→ The problem:
Scan the records below and copy every line that contains the string "saves".

*** Material supplied ***

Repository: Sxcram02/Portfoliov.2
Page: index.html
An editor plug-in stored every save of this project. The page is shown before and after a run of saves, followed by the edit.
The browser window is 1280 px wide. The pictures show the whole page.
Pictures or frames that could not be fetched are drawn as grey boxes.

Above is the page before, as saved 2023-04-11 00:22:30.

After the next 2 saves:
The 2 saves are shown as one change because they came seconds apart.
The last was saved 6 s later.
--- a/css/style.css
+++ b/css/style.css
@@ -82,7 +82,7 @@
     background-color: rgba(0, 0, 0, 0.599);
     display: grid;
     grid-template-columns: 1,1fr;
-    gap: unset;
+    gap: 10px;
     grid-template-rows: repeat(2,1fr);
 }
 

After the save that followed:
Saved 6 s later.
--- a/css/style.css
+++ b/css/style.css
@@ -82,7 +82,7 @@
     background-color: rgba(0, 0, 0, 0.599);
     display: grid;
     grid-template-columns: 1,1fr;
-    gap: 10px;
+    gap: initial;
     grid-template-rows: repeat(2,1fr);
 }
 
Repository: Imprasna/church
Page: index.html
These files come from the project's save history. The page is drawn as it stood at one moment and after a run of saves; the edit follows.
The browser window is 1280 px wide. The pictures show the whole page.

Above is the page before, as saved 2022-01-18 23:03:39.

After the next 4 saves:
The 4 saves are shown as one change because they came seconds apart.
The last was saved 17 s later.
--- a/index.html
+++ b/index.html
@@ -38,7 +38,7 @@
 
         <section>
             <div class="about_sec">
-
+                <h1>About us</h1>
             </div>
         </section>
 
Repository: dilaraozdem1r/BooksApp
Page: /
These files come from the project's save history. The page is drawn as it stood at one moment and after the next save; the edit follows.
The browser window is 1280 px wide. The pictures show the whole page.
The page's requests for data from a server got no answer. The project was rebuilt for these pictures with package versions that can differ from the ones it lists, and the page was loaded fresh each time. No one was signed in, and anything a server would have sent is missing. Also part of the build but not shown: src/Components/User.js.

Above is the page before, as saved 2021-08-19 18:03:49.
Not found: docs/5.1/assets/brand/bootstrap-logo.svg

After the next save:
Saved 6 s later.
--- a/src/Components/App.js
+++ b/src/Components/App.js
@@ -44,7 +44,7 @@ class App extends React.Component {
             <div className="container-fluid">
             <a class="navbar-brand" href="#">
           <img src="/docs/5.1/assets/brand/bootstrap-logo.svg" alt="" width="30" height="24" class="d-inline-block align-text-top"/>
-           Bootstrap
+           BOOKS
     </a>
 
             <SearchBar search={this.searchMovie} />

*** End of Material supplied ***

→ Task result:
An editor plug-in stored every save of this project. The page is shown before and after a run of saves, followed by the edit.
After the next 2 saves:
The 2 saves are shown as one change because they came seconds apart.
These files come from the project's save history. The page is drawn as it stood at one moment and after a run of saves; the edit follows.
After the next 4 saves:
The 4 saves are shown as one change because they came seconds apart.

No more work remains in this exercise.